“Do not save anywhere else until you have maxed out your company match within the 401(k),” says David S. Hunter, CFP®, president of Horizons Wealth Management, Inc., in Greenville, S.C. “It is akin to ‘hustling backwards’ if you do not get the free-100% return on your contribution.”

For 2016, the maximum annual employee contribution to a 401(k) plan is $18,000, with a maximum total contribution limit, including employer match, of $53,000. If you are over age 50, you can contribute an additional $6,000 each year for a total contribution limit of $59,000. (For additional insights, see How 401(k) Matching Works.)

If you have an individual retirement account (IRA), your annual contribution limit is $5,500 per year, or $6,500 if you are over 50.

Spread the Wealth

While most long-term employers offer some type of retirement savings plan, don't rely solely on these programs if you don't have to. If you don't already have an IRA, consider opening one in addition to your employer-sponsored account so that you can increase the amount of money you save each year. If you have a 401(k) and an IRA, you can contribute an annual maximum of $23,500 in 2016, or $30,500 if you're over 50.

If your tax burden isn't too high, consider opting for a Roth IRA to take advantage of tax-free earnings on your contributions when you take withdrawals after age 59½. (For more, see our tutorial: Roth IRAs.)

“Be careful not to put all your retirement eggs in the pre-tax basket because you could be setting yourself up for a higher tax bracket once you retire,” says Windle. “If all your assets are in a pre-tax account, that means when you retire and need that money as income you will have to pay tax on everything you put in and every penny of growth.”

“Tax diversification is just as important as investment diversification,” notes Marguerita Cheng, CEO of Blue Ocean Global Wealth in Rockville, Md. “It's helpful to have taxable, tax-deferred and tax-free assets.”

If you hold both a 401(k) and an IRA, do your best to contribute to both. Focus on maximizing your contributions to employer-sponsored plans first to take advantage of employer matching.

Know Your Assets

Depending on which type of plan your employer offers, you may be able to opt for a self-managed plan or one in which your contributions are automatically invested in accordance with the plan's goals. In either case, educate yourself about the different investment options available to you and the expenses associated with each option. Many 401(k) plans carry hefty administrative fees or only provide access to mutual fund investments with high expense ratios. Keep track of your own account and make sure you fully understand your options so you can avoid losing money to unnecessary fees (see How to Know If Your 401(k) Plan Fees Are Too High).

Also keep track of the Social Security benefits that will be available to you at retirement (see Types of Social Security Benefits for more), as well as other income you are likely to receive from retirement accounts or pensions. Your income may affect how much you pay for Medicare (The High Net Worth Guide to Medicare explains how) and whether you are taxed on your Social Security benefits, so factor in all your various income sources when planning for retirement.

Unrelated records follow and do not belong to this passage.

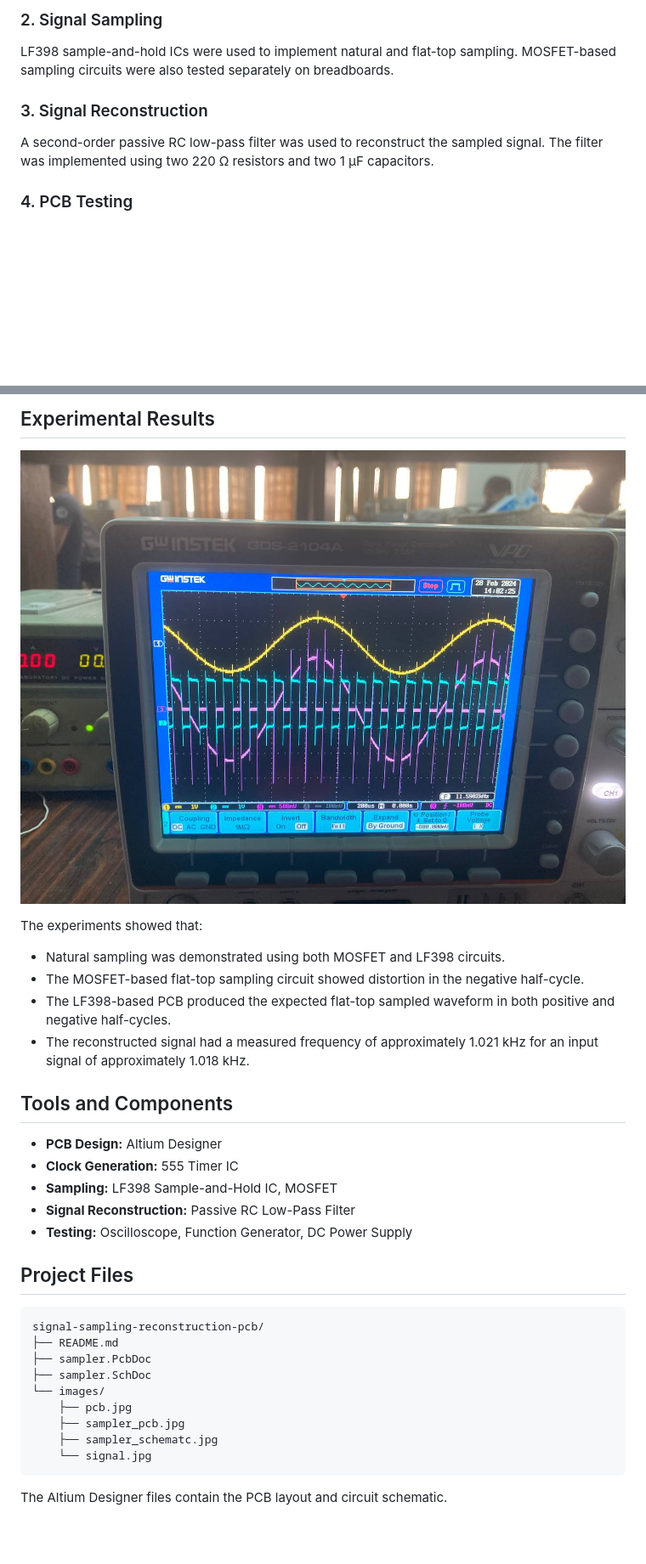
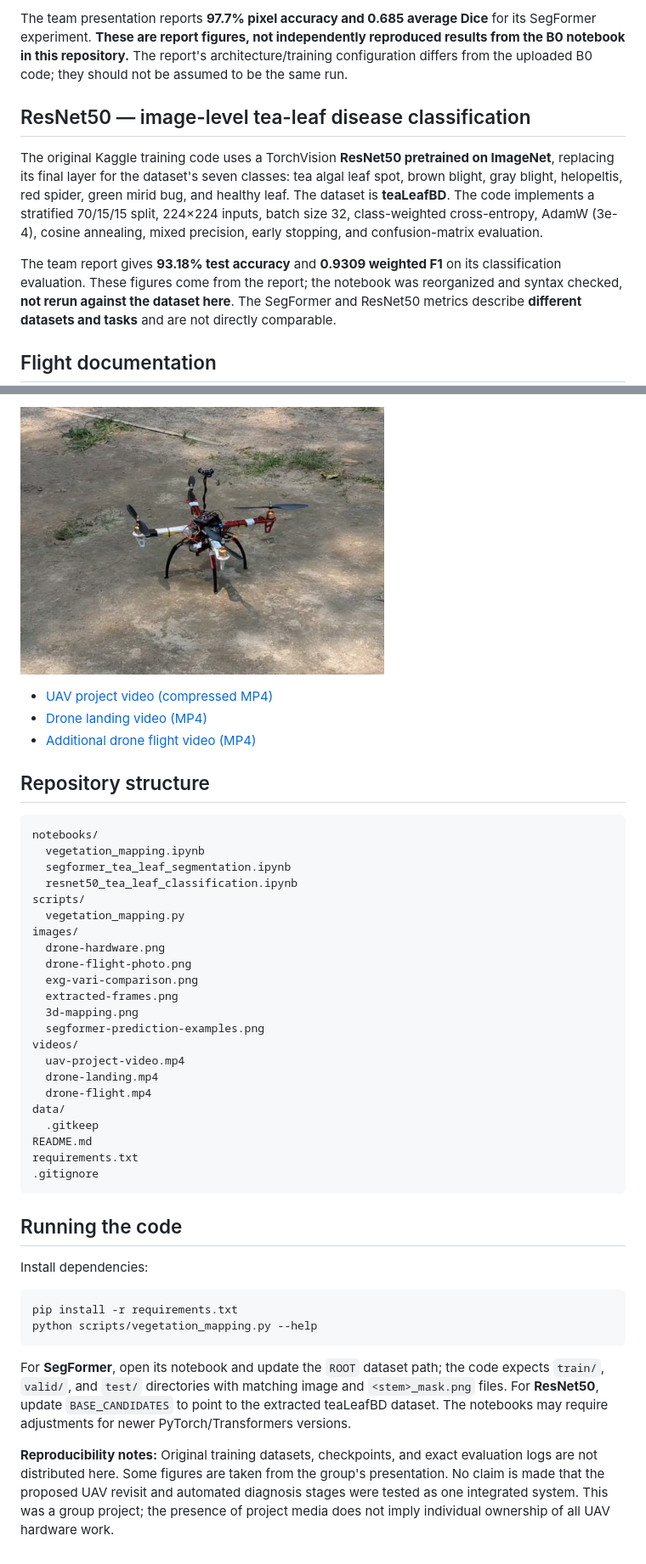
Before and after one commit to sayba-orni/signal-sampling-reconstruction-pcb, a Markdown page: README.md, 2 parts joined by grey strips. Shown at 85% size. Drawn GitHub-style; pictures changed too: images/drone-flight-photo.png (added); blank space fills up the shorter version.

````diff
--- a/README.md
+++ b/README.md
@@ -30,11 +34,11 @@ A 555 timer IC was configured in astable mode to generate a clock signal of appr
 
-### 2. Signal Sampling
+The team presentation reports **97.7% pixel accuracy and 0.685 average Dice** for its SegFormer experiment. **These are report figures, not independently reproduced results from the B0 notebook in this repository.** The report's architecture/training configuration differs from the uploaded B0 code; they should not be assumed to be the same run.
 
-LF398 sample-and-hold ICs were used to implement natural and flat-top sampling. MOSFET-based sampling circuits were also tested separately on breadboards.
+## ResNet50 — image-level tea-leaf disease classification
 
-### 3. Signal Reconstruction
+The original Kaggle training code uses a TorchVision **ResNet50 pretrained on ImageNet**, replacing its final layer for the dataset's seven classes: tea algal leaf spot, brown blight, gray blight, helopeltis, red spider, green mirid bug, and healthy leaf. The dataset is **teaLeafBD**. The code implements a stratified 70/15/15 split, 224×224 inputs, batch size 32, class-weighted cross-entropy, AdamW (3e-4), cosine annealing, mixed precision, early stopping, and confusion-matrix evaluation.
 
-A second-order passive RC low-pass filter was used to reconstruct the sampled signal. The filter was implemented using two 220 Ω resistors and two 1 µF capacitors.
+The team report gives **93.18% test accuracy** and **0.9309 weighted F1** on its classification evaluation. These figures come from the report; the notebook was reorganized and syntax checked, **not rerun against the dataset here**. The SegFormer and ResNet50 metrics describe **different datasets and tasks** and are not directly comparable.
 
-### 4. PCB Testing
+## Flight documentation
 
@@ -42,35 +46,46 @@ The fabricated PCB was tested using a function generator, DC power supply, and o
 
-## Experimental Results
+![UAV flight photograph](images/drone-flight-photo.png)
 
-![Oscilloscope Output](images/signal.jpg)
+- [UAV project video (compressed MP4)](videos/uav-project-video.mp4)
+- [Drone landing video (MP4)](videos/drone-landing.mp4)
+- [Additional drone flight video (MP4)](videos/drone-flight.mp4)
 
-The experiments showed that:
-
-- Natural sampling was demonstrated using both MOSFET and LF398 circuits.
-- The MOSFET-based flat-top sampling circuit showed distortion in the negative half-cycle.
-- The LF398-based PCB produced the expected flat-top sampled waveform in both positive and negative half-cycles.
-- The reconstructed signal had a measured frequency of approximately 1.021 kHz for an input signal of approximately 1.018 kHz.
-
-## Tools and Components
-
-- **PCB Design:** Altium Designer
-- **Clock Generation:** 555 Timer IC
-- **Sampling:** LF398 Sample-and-Hold IC, MOSFET
-- **Signal Reconstruction:** Passive RC Low-Pass Filter
-- **Testing:** Oscilloscope, Function Generator, DC Power Supply
-
-## Project Files
+## Repository structure
 
 ```text
-signal-sampling-reconstruction-pcb/
-├── README.md
-├── sampler.PcbDoc
-├── sampler.SchDoc
-└── images/
-    ├── pcb.jpg
-    ├── sampler_pcb.jpg
-    ├── sampler_schematc.jpg
-    └── signal.jpg
+notebooks/
+  vegetation_mapping.ipynb
+  segformer_tea_leaf_segmentation.ipynb
+  resnet50_tea_leaf_classification.ipynb
+scripts/
+  vegetation_mapping.py
+images/
+  drone-hardware.png
+  drone-flight-photo.png
+  exg-vari-comparison.png
+  extracted-frames.png
+  3d-mapping.png
+  segformer-prediction-examples.png
+videos/
+  uav-project-video.mp4
+  drone-landing.mp4
+  drone-flight.mp4
+data/
+  .gitkeep
+README.md
+requirements.txt
+.gitignore
 ```
 
-The Altium Designer files contain the PCB layout and circuit schematic.
+## Running the code
+
+Install dependencies:
+
+```bash
+pip install -r requirements.txt
+python scripts/vegetation_mapping.py --help
+```
+
+For **SegFormer**, open its notebook and update the `ROOT` dataset path; the code expects `train/`, `valid/`, and `test/` directories with matching image and `<stem>_mask.png` files. For **ResNet50**, update `BASE_CANDIDATES` to point to the extracted teaLeafBD dataset. The notebooks may require adjustments for newer PyTorch/Transformers versions.
+
+**Reproducibility notes:** Original training datasets, checkpoints, and exact evaluation logs are not distributed here. Some figures are taken from the group's presentation. No claim is made that the proposed UAV revisit and automated diagnosis stages were tested as one integrated system. This was a group project; the presence of project media does not imply individual ownership of all UAV hardware work.
````
Also changed, not shown: other parts of README.md (+20 -16 lines), images/3d-mapping.png (added), images/exg-vari-comparison.png (added), images/extracted-frames.png (added), 10 other files.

Make a Schedule

Even if you intend to work well into your twilight years, remember that most retirement savings plans include minimum distribution requirements and may carry heavy penalties for participants who neglect to begin withdrawals by a certain age. Roth IRAs often do not carry such requirements, which is yet another benefit of Roth accounts. However, most other plans set the age of required minimum distribution (RMD) at age 70½. Similarly, you are required to begin taking Social Security benefits by age 70.

If you have multiple sources of retirement income, be sure to make a schedule for when you will begin to take withdrawals from each account. If you have a Roth IRA, for example, put off taking withdrawals until you have exhausted funds from accounts that carry RMD requirements. In addition to being an efficient way to spread out your savings, this type of scheduling allows your Roth account to continue to accrue tax-free earnings while you collect from other accounts.

The Bottom Line

Following these four essential steps – maximizing your contributions so that you are saving at least 10-15% of your income; diversifying your savings into tax-deferred, tax-free and taxable accounts; knowing your assets and the fees associated with them (as well as their impact on Social Security); and making sure you have a schedule of withdrawals in your post-work years – will help ensure you have the funds you need for a comfortable retirement.